Information shown below:

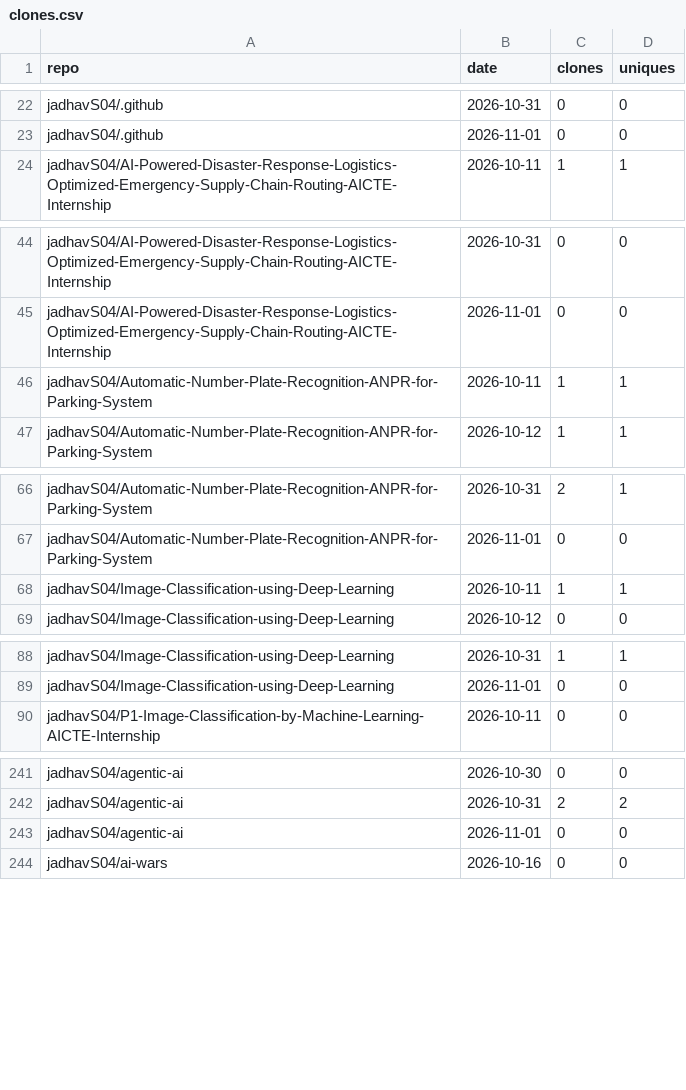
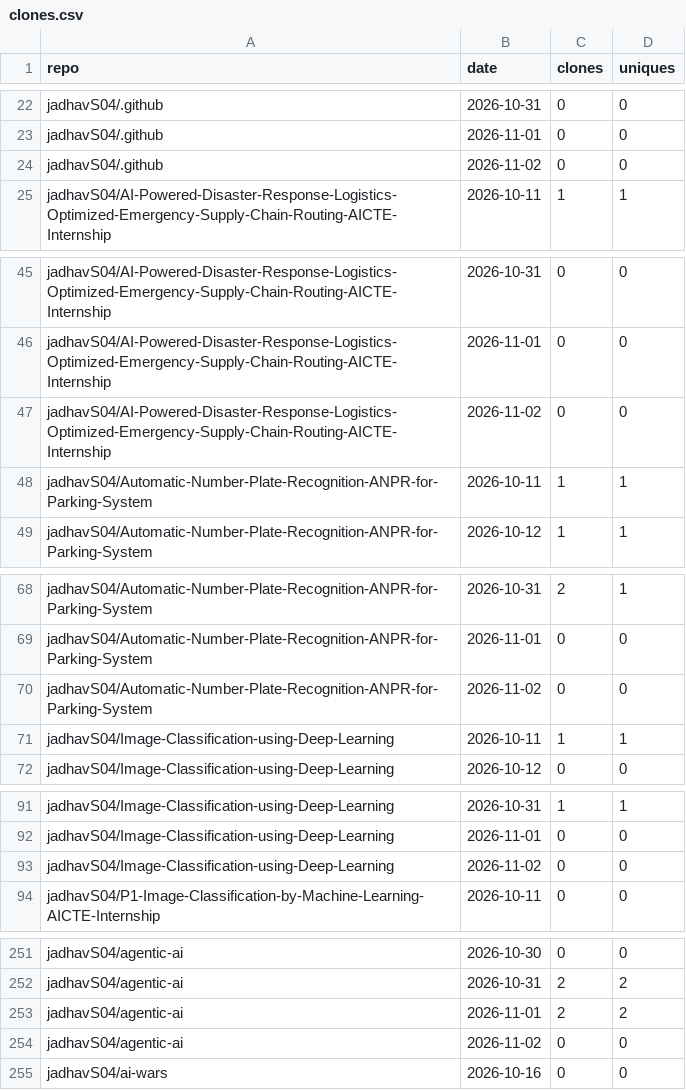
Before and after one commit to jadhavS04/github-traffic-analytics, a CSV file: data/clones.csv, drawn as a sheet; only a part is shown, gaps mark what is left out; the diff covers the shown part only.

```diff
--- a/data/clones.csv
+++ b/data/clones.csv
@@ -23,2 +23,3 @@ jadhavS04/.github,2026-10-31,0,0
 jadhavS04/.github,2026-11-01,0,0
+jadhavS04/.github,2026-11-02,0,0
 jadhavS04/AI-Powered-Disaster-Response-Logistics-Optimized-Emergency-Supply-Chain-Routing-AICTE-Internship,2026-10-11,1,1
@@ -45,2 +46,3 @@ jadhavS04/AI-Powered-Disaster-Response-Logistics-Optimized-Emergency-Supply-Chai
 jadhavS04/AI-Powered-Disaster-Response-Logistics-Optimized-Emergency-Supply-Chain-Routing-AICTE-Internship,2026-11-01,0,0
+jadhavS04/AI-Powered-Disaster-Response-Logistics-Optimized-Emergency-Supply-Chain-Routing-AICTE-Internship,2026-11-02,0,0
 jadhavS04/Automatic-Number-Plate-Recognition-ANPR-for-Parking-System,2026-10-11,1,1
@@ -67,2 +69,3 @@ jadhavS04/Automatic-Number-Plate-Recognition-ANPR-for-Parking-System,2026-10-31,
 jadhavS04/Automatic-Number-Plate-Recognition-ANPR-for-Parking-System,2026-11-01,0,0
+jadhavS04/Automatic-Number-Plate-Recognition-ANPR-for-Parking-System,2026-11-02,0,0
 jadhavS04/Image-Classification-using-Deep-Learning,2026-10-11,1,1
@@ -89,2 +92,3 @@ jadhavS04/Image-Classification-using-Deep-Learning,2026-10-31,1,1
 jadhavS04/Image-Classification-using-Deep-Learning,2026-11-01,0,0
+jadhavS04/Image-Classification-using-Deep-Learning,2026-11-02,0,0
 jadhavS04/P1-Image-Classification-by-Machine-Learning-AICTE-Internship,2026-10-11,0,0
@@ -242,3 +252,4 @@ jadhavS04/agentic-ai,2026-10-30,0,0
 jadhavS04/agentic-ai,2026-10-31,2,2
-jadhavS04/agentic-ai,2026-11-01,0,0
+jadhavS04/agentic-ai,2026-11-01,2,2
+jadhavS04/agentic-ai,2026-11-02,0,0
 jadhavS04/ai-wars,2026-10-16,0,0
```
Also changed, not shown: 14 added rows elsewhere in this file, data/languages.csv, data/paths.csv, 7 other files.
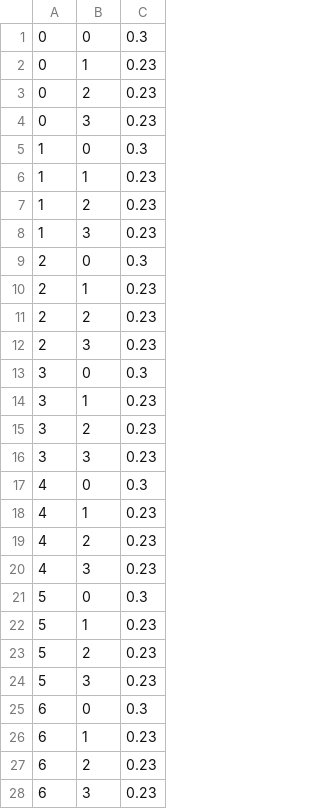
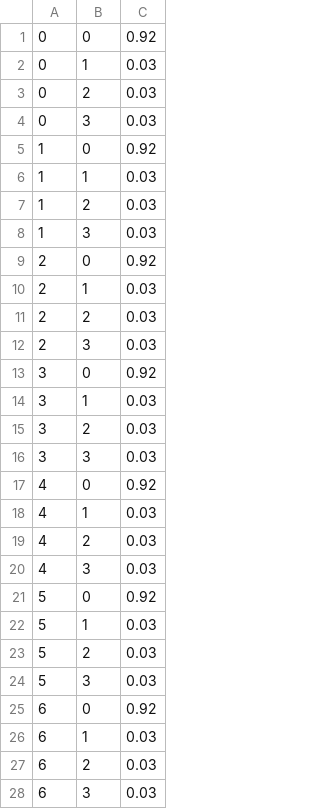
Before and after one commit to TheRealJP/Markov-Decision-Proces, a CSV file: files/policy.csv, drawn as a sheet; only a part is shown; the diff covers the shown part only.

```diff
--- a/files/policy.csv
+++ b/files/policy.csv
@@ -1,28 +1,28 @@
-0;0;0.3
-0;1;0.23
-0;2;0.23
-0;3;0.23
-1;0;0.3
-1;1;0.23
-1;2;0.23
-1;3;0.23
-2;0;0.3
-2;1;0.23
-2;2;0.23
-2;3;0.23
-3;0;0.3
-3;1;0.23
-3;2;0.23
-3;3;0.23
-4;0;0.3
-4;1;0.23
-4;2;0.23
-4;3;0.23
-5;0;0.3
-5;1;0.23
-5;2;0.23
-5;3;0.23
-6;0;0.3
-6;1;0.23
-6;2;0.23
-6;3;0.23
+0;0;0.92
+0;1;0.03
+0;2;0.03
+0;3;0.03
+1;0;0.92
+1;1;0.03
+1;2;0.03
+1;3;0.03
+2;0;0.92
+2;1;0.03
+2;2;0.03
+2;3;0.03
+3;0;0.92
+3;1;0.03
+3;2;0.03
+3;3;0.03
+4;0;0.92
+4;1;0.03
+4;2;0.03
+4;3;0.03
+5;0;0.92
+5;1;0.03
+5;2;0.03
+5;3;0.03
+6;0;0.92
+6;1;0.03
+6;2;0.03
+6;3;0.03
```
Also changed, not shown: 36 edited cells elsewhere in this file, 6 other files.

End of Information shown.

#### What this task involves:
Leave out the pictures and give the rest of the material again, unaltered.

#### Solution to the problem:
Before and after one commit to jadhavS04/github-traffic-analytics, a CSV file: data/clones.csv, drawn as a sheet; only a part is shown, gaps mark what is left out; the diff covers the shown part only.

```diff
--- a/data/clones.csv
+++ b/data/clones.csv
@@ -23,2 +23,3 @@ jadhavS04/.github,2026-10-31,0,0
 jadhavS04/.github,2026-11-01,0,0
+jadhavS04/.github,2026-11-02,0,0
 jadhavS04/AI-Powered-Disaster-Response-Logistics-Optimized-Emergency-Supply-Chain-Routing-AICTE-Internship,2026-10-11,1,1
@@ -45,2 +46,3 @@ jadhavS04/AI-Powered-Disaster-Response-Logistics-Optimized-Emergency-Supply-Chai
 jadhavS04/AI-Powered-Disaster-Response-Logistics-Optimized-Emergency-Supply-Chain-Routing-AICTE-Internship,2026-11-01,0,0
+jadhavS04/AI-Powered-Disaster-Response-Logistics-Optimized-Emergency-Supply-Chain-Routing-AICTE-Internship,2026-11-02,0,0
 jadhavS04/Automatic-Number-Plate-Recognition-ANPR-for-Parking-System,2026-10-11,1,1
@@ -67,2 +69,3 @@ jadhavS04/Automatic-Number-Plate-Recognition-ANPR-for-Parking-System,2026-10-31,
 jadhavS04/Automatic-Number-Plate-Recognition-ANPR-for-Parking-System,2026-11-01,0,0
+jadhavS04/Automatic-Number-Plate-Recognition-ANPR-for-Parking-System,2026-11-02,0,0
 jadhavS04/Image-Classification-using-Deep-Learning,2026-10-11,1,1
@@ -89,2 +92,3 @@ jadhavS04/Image-Classification-using-Deep-Learning,2026-10-31,1,1
 jadhavS04/Image-Classification-using-Deep-Learning,2026-11-01,0,0
+jadhavS04/Image-Classification-using-Deep-Learning,2026-11-02,0,0
 jadhavS04/P1-Image-Classification-by-Machine-Learning-AICTE-Internship,2026-10-11,0,0
@@ -242,3 +252,4 @@ jadhavS04/agentic-ai,2026-10-30,0,0
 jadhavS04/agentic-ai,2026-10-31,2,2
-jadhavS04/agentic-ai,2026-11-01,0,0
+jadhavS04/agentic-ai,2026-11-01,2,2
+jadhavS04/agentic-ai,2026-11-02,0,0
 jadhavS04/ai-wars,2026-10-16,0,0
```
Also changed, not shown: 14 added rows elsewhere in this file, data/languages.csv, data/paths.csv, 7 other files.
Before and after one commit to TheRealJP/Markov-Decision-Proces, a CSV file: files/policy.csv, drawn as a sheet; only a part is shown; the diff covers the shown part only.

```diff
--- a/files/policy.csv
+++ b/files/policy.csv
@@ -1,28 +1,28 @@
-0;0;0.3
-0;1;0.23
-0;2;0.23
-0;3;0.23
-1;0;0.3
-1;1;0.23
-1;2;0.23
-1;3;0.23
-2;0;0.3
-2;1;0.23
-2;2;0.23
-2;3;0.23
-3;0;0.3
-3;1;0.23
-3;2;0.23
-3;3;0.23
-4;0;0.3
-4;1;0.23
-4;2;0.23
-4;3;0.23
-5;0;0.3
-5;1;0.23
-5;2;0.23
-5;3;0.23
-6;0;0.3
-6;1;0.23
-6;2;0.23
-6;3;0.23
+0;0;0.92
+0;1;0.03
+0;2;0.03
+0;3;0.03
+1;0;0.92
+1;1;0.03
+1;2;0.03
+1;3;0.03
+2;0;0.92
+2;1;0.03
+2;2;0.03
+2;3;0.03
+3;0;0.92
+3;1;0.03
+3;2;0.03
+3;3;0.03
+4;0;0.92
+4;1;0.03
+4;2;0.03
+4;3;0.03
+5;0;0.92
+5;1;0.03
+5;2;0.03
+5;3;0.03
+6;0;0.92
+6;1;0.03
+6;2;0.03
+6;3;0.03
```
Also changed, not shown: 36 edited cells elsewhere in this file, 6 other files.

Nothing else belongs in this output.